Thursday, February 20, 2014

I'm not an artist. I don't know how to paint.

But poet Oliver Wendell Holmes contradicts me.

He said that life is painting a picture, not doing a sum.

Those words popped out at me when I read them this week.

Holmes suggests that all my life I've been painting a picture.

What appears on my canvas and yours is up to each of us.

Holmes said that life is not doing a sum.

Does he mean that life is not listing all our accomplishments, our achievements, our works. That summing them up is for nothing?

That what we do is not as important as who we are?

I've been wondering what kind of picture I've been painting in my lifetime.

Will my picture be worthy of displaying in a prominent place or will it be shoved into a dusty crowded basement, hidden from sight.

Will the picture be pleasant to look upon, or will the sins of my soul be showcased like those of Dorian Gray

Maybe you haven't heard of Dorian Gray. He first appeared in an 1891 fiction novel written by Oscar Wilde. Dorian is depicted as a handsome, wealthy young man living in 19th century London.

Later the novel was written into a black and white movie which I've seen several times since it was first presented in 1946.The film stars were Hurd Hatfield, George Sanders, Donna Reed, Angela Lansbury and Peter Lawford.

It was a frightening movie. The movie tells of a young Dorian Gray who was the subject of a painting by artist Basil Hallward who was impressed by Dorian's beauty. Hallward introduces Dorian to Lord Henry Wooton and Dorian becomes entralled by Lord Henry's world view. Lord Henry suggests the only things worth pursuing in life are beauty and fulfilment of the senses. Realizing that one day his beauty will fade, Dorian expresses a desire to sell his soul to ensure the portrait Hallward has painted would age rather than he. He would never grow old, instead the portrait would age.

Dorian's wish is granted, and when he pursues a life of debauchery and sin, the portrait serves as a reminder of the effect each act has upon his soul with each sin displayed as a disfigurement of his form.

The portrait begins to look harsh. Deep lines crease the countenance; a grimace replaces the once pleasant smile until finally a shaken Dorian locks it away in his old school room. He then becomes more dedicated to living a sinful and heartless life, even to the point of murdering his friend Basil Hallward. Over the years, the painting of the young Dorian warps into that of a hideous, demon-like creature, to reflect Dorian's sins.

The entire movie is based on the painting and its changes. When the audience is finally allowed to view the finished painting, viewers gasp at the ugliness of the portrait. It is grotesque but Dorian has remained as youthful as he was when he was twenty two years old.

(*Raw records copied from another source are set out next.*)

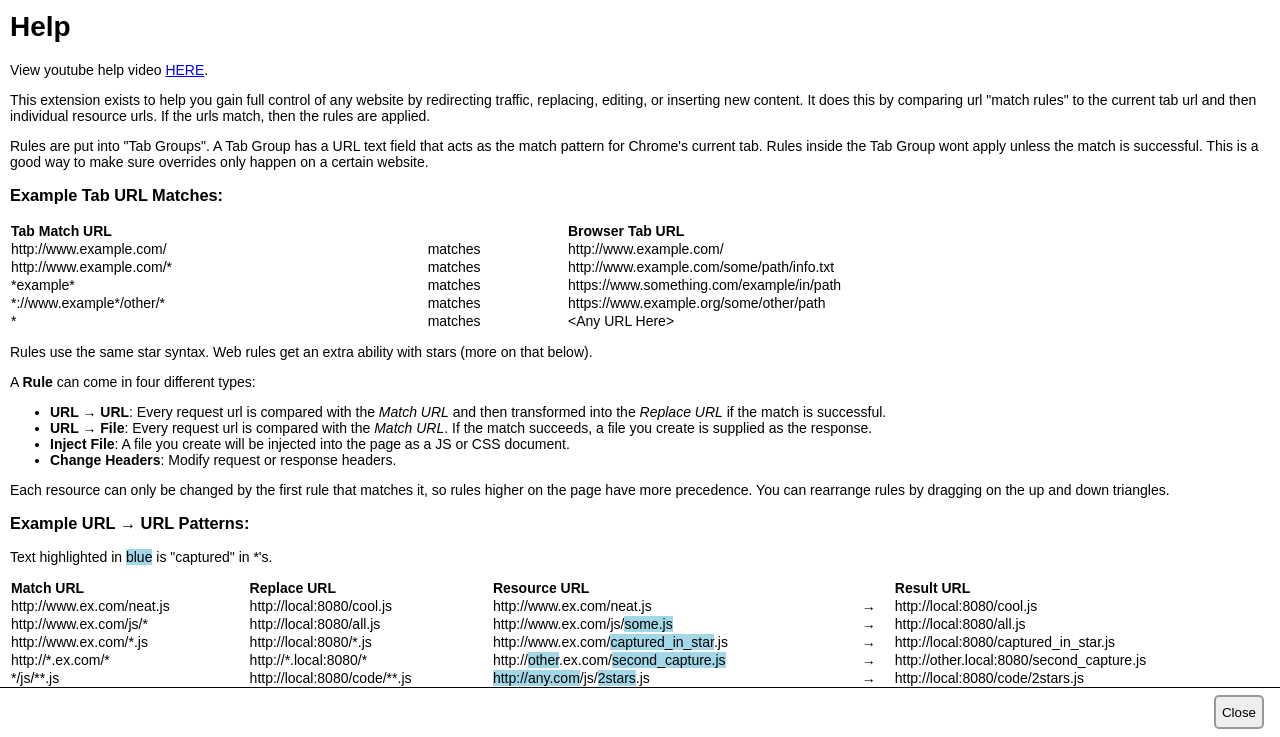
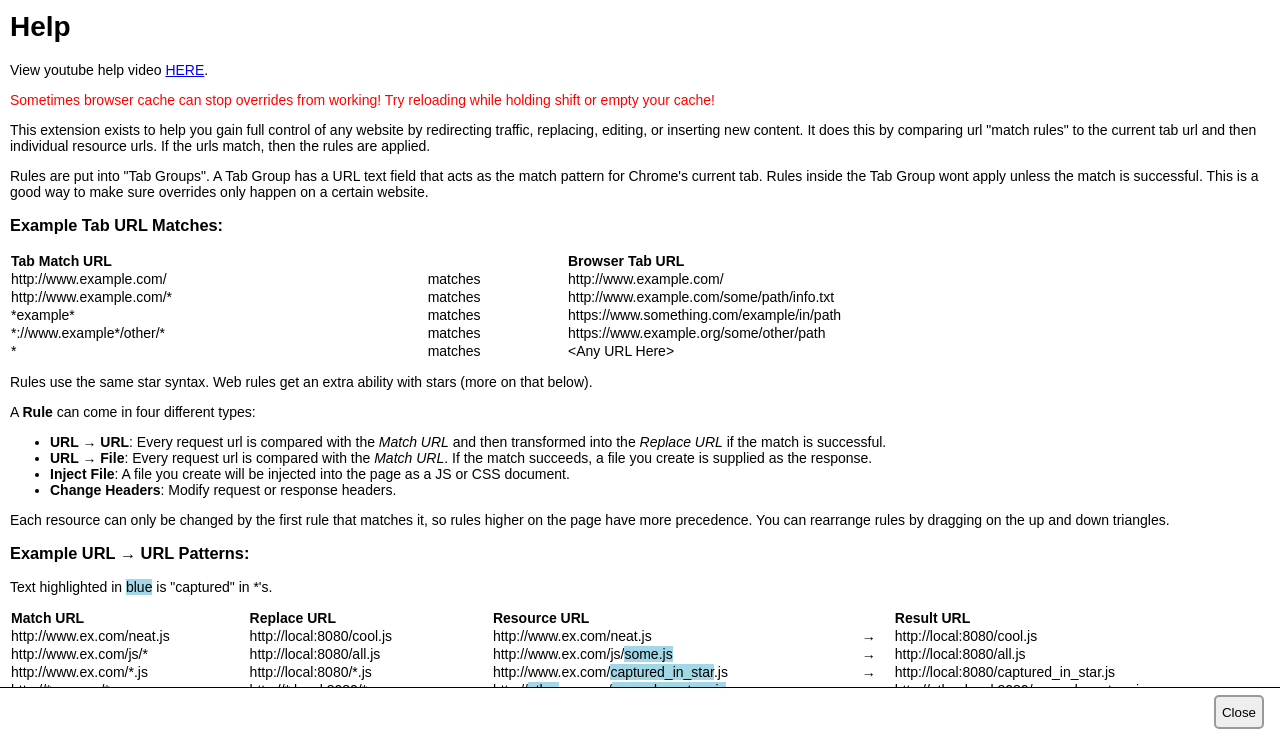
Before and after one commit to kylepaulsen/ResourceOverride, a browser extension: page src/ui/devtoolstab.html in a window 1280 px wide. Both pictures are taken after a click on the button "Help". Shown: the part 63-800 px from the top of the page. Drawn offline with Linux system fonts and the light colour scheme.

Commit message:
Add quick cache tip to help.

```diff
--- a/src/ui/devtoolstab.html
+++ b/src/ui/devtoolstab.html
@@ -294,6 +294,7 @@
     <div id="helpContent">
         <h1>Help</h1>
         <p>View youtube help video <a href="https://www.youtube.com/watch?v=62QIWAP9mMM" target="_blank">HERE</a>.
+        <p style="color: red">Sometimes browser cache can stop overrides from working! Try reloading while holding shift or empty your cache!</p>
         <p>This extension exists to help you gain full control of any website by redirecting traffic, replacing, editing, or inserting new content. It does this by comparing url "match rules" to the current tab url and then individual resource urls. If the urls match, then the rules are applied.</p>
         <p>Rules are put into "Tab Groups". A Tab Group has a URL text field that acts as the match pattern for Chrome's current tab. Rules inside the Tab Group wont apply unless the match is successful. This is a good way to make sure overrides only happen on a certain website.</p>
         <h3>Example Tab URL Matches:</h3>
```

In the end, Dorian begins to realize the harm his life is doing to himself and to others. He visits the portrait once again and stabs his portrait in the heart to be free of its evil spirit. Then Dorian collapses and dies.

When I read Oliver Wendell Holmes quote that life is a painting, not doing a sum, I was reminded of The Picture of Dorian Gray.

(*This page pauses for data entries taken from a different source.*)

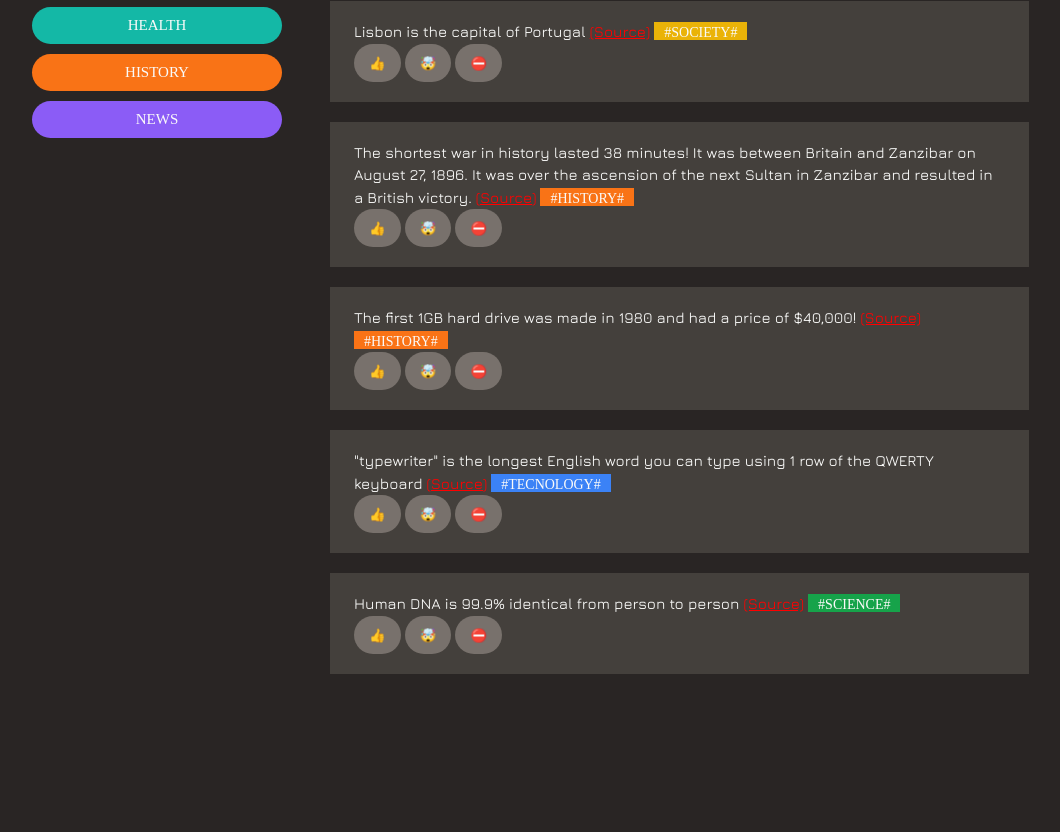
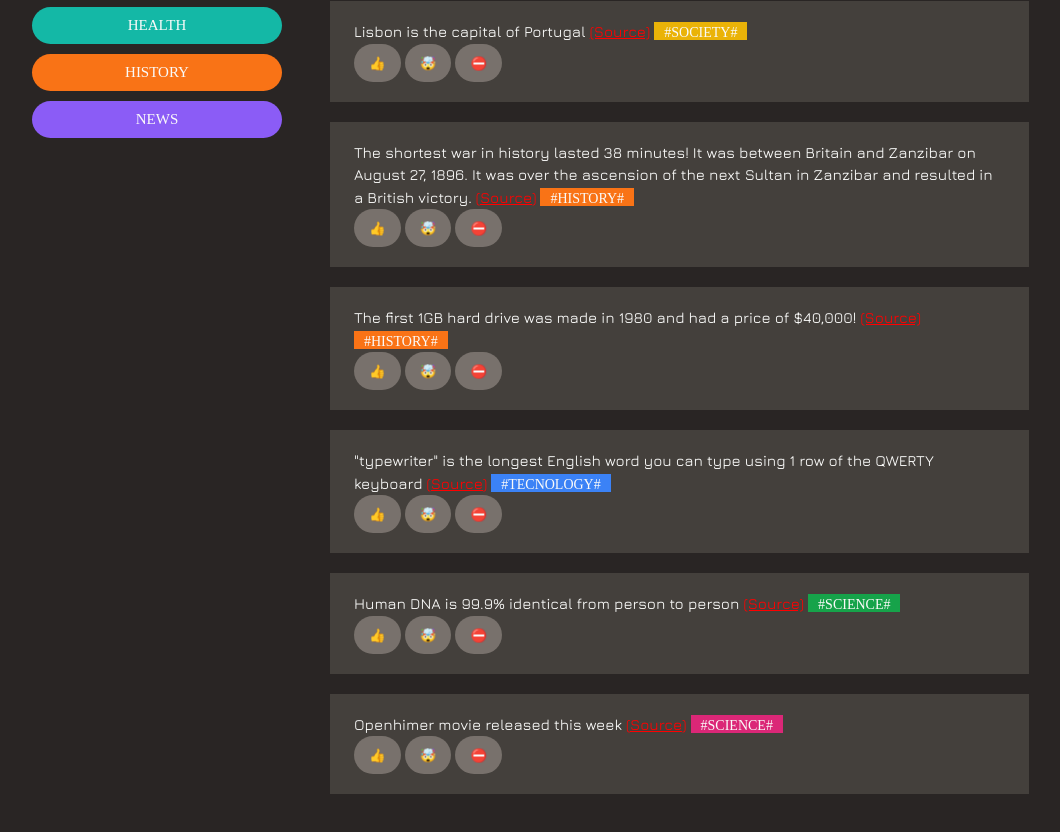
Before and after one commit to PromitaChakraborty/Fact, a plain HTML site: page index.html in a window 1280 px wide. Shown: the part 500-1332 px from the top of the page, without its empty margins (111-1171 px from the left). Before the commit the page ends 1224 px from the top, so only its background shows below. Drawn offline with nearby package versions, Linux system fonts and the light colour scheme; a web font is replaced by a local one.

Commit message:
Update index.html

```diff
--- a/index.html
+++ b/index.html
@@ -17,9 +17,9 @@
       <img src="./logo.png" height="68" width="68" />
       <h1>Today I Learned</h1>
     </div>
-      <button class="btn button2">Share A Fact</button>
+      <button class="btn button2 btn-function">Share A Fact</button>
     </header>
-    <form class="fact-form">
+    <form class="fact-form hidden">
       <input type="text" placeholder="Share Fact With The World....">
       <span>200</span>
       <input type="text" placeholder="Trustworthy Source......">
@@ -138,10 +138,26 @@
               <button>🤯</button>
               <button>⛔️</button></div>
           </li>
+          <li class="fact">
+            <p >
+           Openhimer movie released this week
+            <a   class="Source" href="https://www.oppenheimermovie.com/" target="_blank">(Source)</a>
+
+            <span class="tag" style="background-color:#db2777">#SCIENCE#</span>
+
+
+
+          <div class="vote-buttons"><button>👍</button>
+            <button>🤯</button>
+            <button>⛔️</button></div>
+        </li>
         </ul>
 
       </section>
     </main>
     </div>
+    <script src="MiniProject.js">
+
+    </script>
   </body>
 </html>
```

If we are each leaving a legacy, what will it be? Will there be love, hope and joy? Will it be that we were a good mother or father, or a good provider, or a good wife or husband? How will we be remembered? Will the painting express our passions, emotions, beliefs? Will it expose our sins, shortcomings?

Will our portrait be hidden from sight or proudly remembered by future generations?

It is up to us to pick up the brush and to finish the portrait.

How it turns out is up to us

Everyone is a painter...